**PROBLEM**. Show every line below where "components" can be found.

Records drawn from a dataset:
╔══

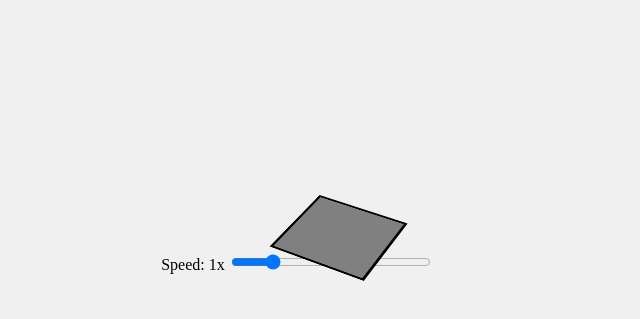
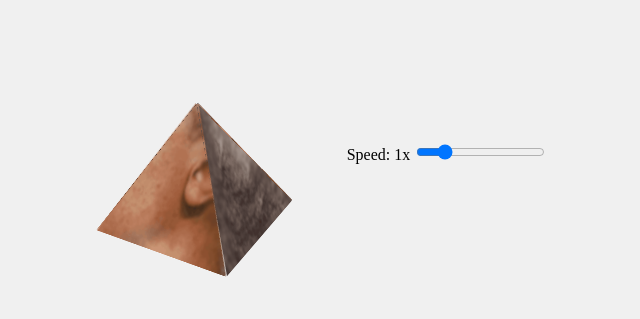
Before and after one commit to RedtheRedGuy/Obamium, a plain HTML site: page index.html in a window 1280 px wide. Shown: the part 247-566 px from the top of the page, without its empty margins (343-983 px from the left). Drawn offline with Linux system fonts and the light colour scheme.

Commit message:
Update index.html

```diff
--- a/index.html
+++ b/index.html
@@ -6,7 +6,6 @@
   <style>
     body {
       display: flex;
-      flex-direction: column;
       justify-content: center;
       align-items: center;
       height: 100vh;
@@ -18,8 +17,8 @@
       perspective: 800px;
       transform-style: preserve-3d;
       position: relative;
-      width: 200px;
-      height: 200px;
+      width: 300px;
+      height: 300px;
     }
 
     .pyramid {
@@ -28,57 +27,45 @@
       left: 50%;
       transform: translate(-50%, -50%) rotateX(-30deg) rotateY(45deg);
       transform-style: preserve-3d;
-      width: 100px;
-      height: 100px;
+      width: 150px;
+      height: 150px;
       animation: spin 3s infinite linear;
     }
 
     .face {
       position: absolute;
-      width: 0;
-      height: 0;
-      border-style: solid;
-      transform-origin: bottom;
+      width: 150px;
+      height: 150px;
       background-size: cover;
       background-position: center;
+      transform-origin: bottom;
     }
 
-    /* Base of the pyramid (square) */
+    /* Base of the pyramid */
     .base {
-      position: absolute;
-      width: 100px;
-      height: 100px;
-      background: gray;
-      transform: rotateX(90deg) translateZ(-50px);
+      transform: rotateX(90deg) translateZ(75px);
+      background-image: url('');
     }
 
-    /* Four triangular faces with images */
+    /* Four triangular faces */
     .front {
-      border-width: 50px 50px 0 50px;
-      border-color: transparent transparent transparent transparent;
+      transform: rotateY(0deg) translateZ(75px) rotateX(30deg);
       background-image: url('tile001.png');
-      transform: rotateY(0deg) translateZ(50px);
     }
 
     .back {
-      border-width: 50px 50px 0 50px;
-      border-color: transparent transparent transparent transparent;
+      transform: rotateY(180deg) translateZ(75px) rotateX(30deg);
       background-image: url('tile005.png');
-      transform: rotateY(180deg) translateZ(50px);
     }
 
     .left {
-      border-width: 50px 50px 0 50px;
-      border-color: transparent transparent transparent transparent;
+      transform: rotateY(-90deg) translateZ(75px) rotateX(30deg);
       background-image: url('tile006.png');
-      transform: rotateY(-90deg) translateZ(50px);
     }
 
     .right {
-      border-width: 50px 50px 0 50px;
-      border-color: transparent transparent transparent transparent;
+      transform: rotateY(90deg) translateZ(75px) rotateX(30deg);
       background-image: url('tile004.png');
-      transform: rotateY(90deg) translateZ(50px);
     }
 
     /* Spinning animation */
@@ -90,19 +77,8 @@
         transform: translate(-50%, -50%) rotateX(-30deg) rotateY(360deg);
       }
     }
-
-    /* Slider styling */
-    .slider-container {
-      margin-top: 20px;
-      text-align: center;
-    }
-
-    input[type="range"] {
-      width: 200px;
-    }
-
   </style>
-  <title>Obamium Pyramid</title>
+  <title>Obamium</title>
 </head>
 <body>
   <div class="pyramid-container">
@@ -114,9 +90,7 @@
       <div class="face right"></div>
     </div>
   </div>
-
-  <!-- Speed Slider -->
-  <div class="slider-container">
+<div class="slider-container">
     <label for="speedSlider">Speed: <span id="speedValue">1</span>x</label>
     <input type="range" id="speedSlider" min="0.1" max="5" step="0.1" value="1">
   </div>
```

╚══
╔══

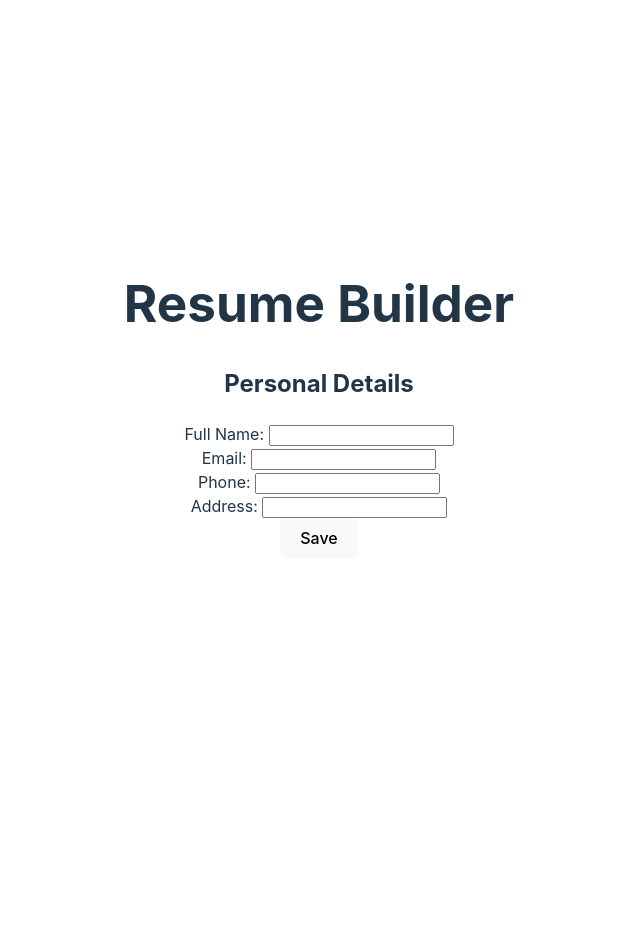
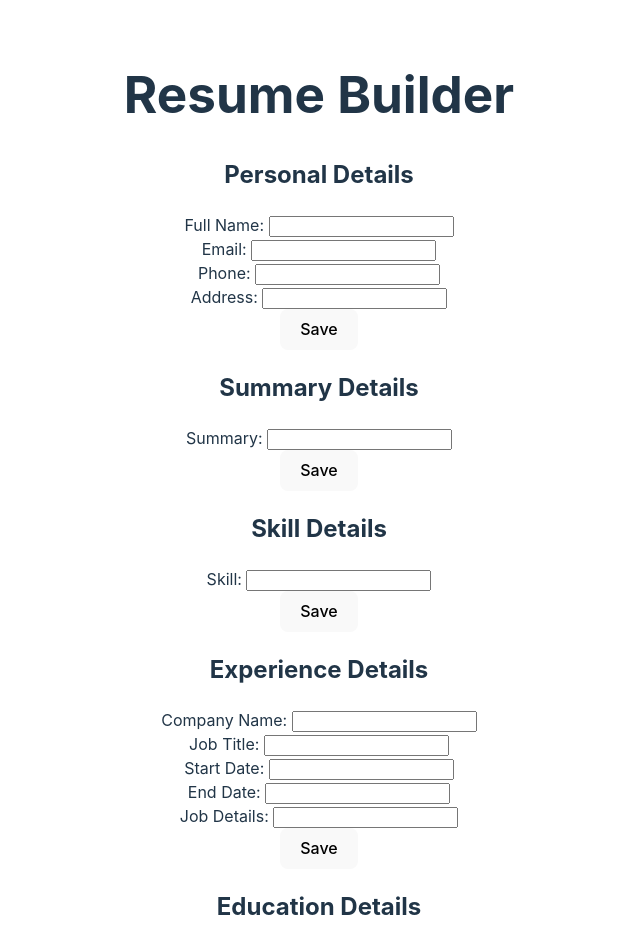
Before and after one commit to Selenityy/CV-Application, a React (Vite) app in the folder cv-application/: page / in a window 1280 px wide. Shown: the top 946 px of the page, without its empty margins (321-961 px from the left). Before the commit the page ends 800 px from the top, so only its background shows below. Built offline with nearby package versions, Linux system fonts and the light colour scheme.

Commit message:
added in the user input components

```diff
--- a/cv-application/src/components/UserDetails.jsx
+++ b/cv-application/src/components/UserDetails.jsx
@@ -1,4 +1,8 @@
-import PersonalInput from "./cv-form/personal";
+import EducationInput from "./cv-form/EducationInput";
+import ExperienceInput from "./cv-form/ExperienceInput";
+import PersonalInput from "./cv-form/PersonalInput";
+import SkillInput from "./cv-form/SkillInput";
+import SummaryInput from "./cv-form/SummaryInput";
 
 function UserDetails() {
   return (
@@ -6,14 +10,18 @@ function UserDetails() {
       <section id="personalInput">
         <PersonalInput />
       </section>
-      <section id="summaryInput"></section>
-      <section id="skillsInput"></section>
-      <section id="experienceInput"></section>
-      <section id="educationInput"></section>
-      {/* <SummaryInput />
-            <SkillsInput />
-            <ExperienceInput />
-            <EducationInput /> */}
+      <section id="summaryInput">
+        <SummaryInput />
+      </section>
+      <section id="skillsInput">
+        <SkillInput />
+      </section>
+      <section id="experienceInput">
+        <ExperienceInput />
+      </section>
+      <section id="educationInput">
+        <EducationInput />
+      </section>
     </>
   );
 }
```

╚══
╔══

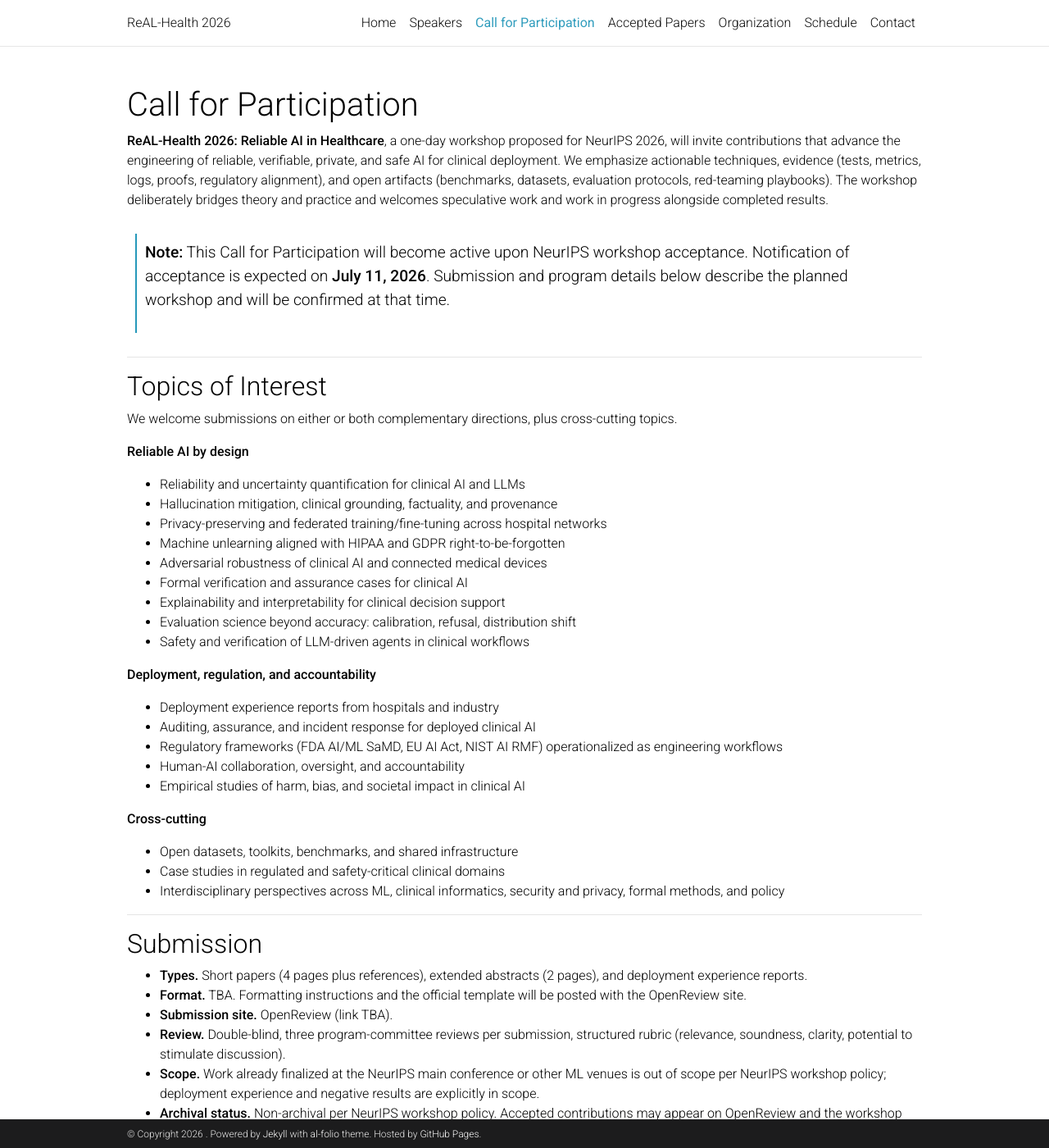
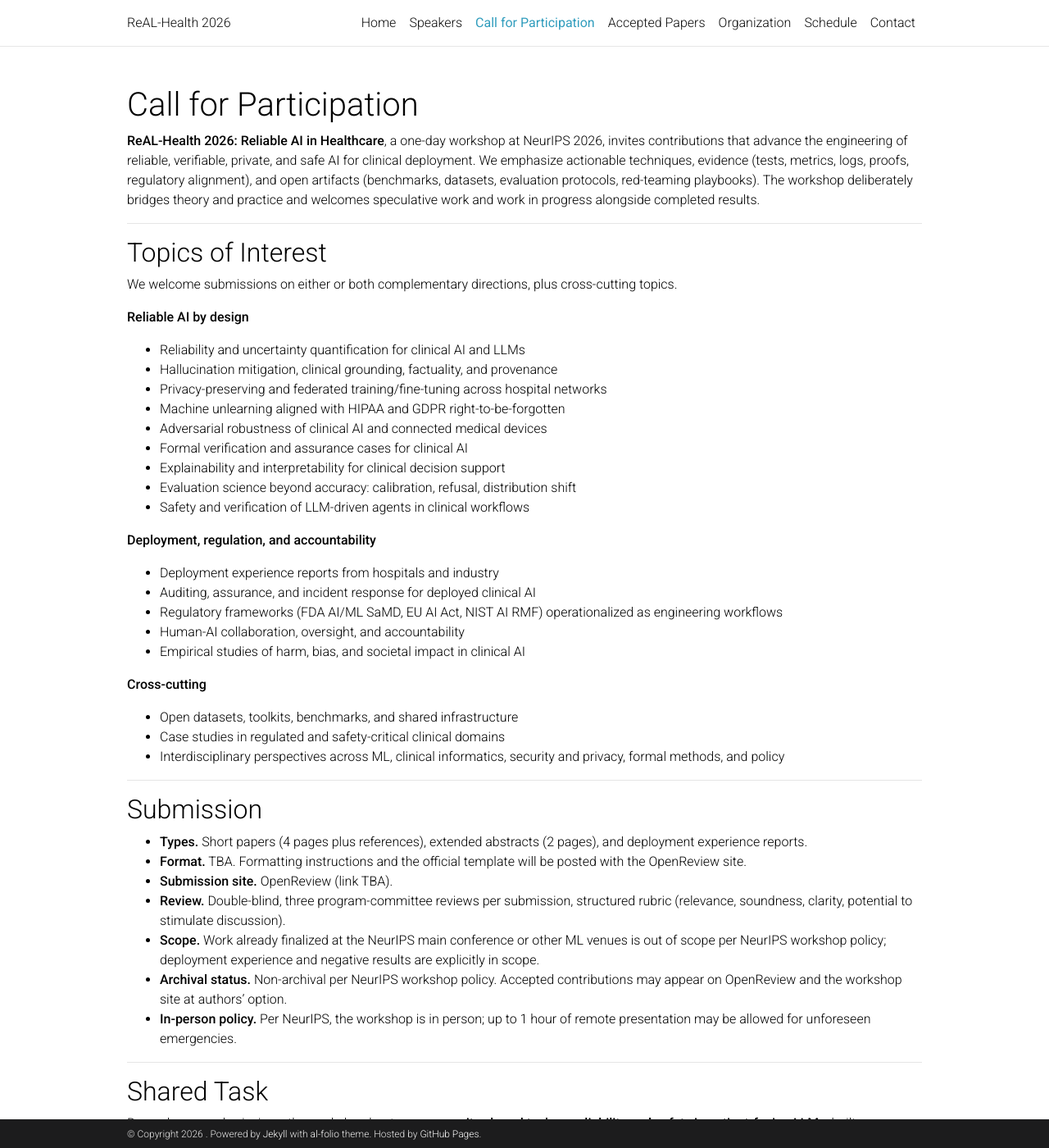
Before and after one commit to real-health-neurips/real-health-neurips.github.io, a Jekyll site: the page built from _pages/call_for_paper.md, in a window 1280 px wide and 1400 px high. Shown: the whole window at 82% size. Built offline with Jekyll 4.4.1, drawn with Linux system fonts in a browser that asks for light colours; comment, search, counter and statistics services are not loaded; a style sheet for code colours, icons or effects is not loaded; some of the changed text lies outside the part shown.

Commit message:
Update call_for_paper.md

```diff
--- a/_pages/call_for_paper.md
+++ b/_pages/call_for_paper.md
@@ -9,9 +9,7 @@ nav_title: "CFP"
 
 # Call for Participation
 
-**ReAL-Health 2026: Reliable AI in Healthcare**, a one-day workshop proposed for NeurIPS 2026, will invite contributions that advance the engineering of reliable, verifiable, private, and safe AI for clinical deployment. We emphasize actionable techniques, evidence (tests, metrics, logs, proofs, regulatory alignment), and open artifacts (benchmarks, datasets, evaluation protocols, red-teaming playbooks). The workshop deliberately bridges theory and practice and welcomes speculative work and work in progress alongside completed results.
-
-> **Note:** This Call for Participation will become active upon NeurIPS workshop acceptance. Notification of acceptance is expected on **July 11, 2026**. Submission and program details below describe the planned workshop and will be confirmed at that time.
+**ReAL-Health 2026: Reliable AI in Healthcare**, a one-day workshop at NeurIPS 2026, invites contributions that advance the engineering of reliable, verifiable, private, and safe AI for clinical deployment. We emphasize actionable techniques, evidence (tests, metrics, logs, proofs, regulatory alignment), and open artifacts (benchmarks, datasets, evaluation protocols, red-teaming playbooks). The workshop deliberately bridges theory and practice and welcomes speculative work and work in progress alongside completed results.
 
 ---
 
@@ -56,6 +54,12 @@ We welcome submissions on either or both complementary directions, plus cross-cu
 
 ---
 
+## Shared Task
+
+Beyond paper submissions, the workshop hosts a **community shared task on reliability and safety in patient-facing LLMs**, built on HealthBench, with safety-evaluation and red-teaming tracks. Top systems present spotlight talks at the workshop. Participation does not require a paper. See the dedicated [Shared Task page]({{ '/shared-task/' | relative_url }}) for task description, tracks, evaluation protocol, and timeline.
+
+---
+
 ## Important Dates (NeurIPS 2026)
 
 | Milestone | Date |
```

╚══

**WRITTEN ANSWER**.
added in the user input components
--- a/cv-application/src/components/UserDetails.jsx
+++ b/cv-application/src/components/UserDetails.jsx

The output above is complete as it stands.